• **TASK INPUT**:
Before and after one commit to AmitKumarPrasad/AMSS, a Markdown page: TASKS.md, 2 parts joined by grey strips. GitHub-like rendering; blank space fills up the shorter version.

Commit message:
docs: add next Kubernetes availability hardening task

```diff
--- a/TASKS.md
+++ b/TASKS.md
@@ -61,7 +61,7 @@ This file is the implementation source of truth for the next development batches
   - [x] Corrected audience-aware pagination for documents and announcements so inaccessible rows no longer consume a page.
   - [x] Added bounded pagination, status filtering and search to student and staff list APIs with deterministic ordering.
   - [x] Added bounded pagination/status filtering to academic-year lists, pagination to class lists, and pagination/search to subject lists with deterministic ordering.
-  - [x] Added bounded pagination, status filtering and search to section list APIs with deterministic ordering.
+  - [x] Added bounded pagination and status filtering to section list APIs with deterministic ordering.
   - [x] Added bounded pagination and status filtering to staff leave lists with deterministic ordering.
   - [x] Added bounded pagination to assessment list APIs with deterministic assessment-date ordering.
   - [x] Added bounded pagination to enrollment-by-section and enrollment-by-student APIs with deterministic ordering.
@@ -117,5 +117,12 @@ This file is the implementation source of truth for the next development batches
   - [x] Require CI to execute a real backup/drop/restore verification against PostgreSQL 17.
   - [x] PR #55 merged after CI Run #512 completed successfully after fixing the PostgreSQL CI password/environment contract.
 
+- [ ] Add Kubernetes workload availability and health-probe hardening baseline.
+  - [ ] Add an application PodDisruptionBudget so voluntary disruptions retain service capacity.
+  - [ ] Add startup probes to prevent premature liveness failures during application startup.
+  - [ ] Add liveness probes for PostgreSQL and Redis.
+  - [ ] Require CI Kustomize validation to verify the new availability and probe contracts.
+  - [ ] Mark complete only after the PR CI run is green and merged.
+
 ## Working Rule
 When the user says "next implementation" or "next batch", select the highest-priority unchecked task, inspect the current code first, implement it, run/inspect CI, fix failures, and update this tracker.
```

• **TASK ITEM**: Across the listing above, how many lines carry "Kubernetes"? Give only the number.

• **RESPONSE TO THIS EXERCISE**: 2